◆ **Aim of the exercise**
The lines you return must be all those in the data that hold the string "README".
====== Material shown
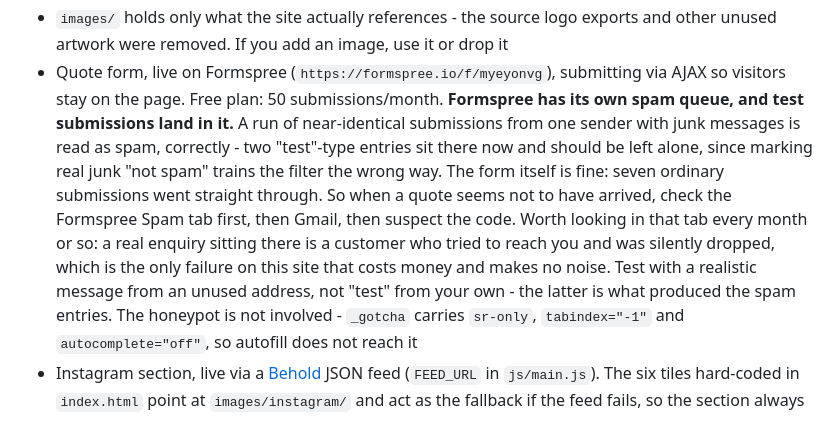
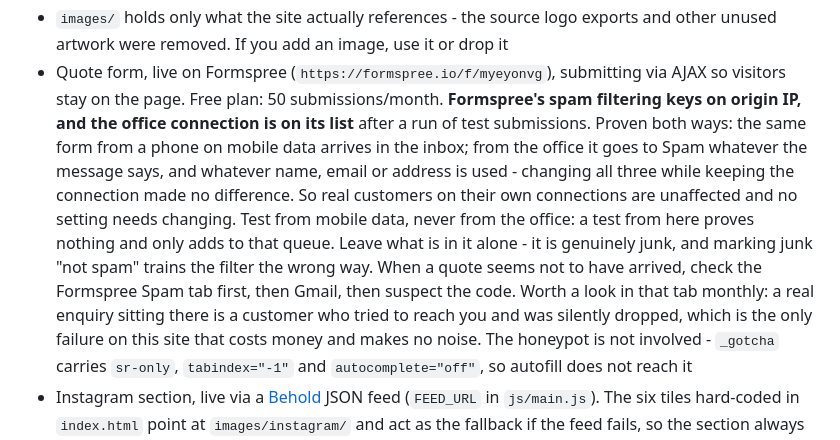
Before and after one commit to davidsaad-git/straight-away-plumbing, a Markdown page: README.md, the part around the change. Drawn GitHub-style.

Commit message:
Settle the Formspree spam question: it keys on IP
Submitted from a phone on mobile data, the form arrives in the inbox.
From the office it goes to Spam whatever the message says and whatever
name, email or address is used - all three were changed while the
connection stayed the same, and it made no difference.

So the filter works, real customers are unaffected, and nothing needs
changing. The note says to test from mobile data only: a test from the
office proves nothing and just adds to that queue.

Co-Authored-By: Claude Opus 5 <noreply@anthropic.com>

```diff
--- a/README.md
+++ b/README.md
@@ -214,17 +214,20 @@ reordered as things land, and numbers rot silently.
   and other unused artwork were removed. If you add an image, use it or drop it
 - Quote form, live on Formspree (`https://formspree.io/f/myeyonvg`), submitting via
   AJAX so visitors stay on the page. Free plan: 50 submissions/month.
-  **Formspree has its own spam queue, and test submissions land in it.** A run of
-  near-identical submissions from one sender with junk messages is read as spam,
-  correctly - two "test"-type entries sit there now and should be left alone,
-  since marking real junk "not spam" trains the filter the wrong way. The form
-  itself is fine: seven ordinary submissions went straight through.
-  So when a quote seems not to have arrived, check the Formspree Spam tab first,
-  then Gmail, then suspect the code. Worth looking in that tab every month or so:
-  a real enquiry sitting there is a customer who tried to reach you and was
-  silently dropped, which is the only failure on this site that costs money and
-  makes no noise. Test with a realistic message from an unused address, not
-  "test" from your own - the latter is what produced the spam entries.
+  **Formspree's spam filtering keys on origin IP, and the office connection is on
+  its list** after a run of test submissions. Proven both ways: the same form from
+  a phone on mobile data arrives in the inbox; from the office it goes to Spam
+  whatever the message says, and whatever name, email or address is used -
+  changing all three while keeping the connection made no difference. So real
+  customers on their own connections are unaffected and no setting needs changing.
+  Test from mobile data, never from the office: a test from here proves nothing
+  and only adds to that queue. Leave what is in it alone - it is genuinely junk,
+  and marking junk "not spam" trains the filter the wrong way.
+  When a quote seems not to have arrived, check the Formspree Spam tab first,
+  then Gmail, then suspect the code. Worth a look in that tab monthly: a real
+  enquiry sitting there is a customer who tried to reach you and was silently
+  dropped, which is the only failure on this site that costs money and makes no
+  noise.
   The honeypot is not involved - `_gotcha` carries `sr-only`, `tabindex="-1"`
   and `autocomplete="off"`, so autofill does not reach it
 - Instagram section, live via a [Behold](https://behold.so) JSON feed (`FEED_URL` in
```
============
◆ **Exercise answer**
Before and after one commit to davidsaad-git/straight-away-plumbing, a Markdown page: README.md, the part around the change. Drawn GitHub-style.
--- a/README.md
+++ b/README.md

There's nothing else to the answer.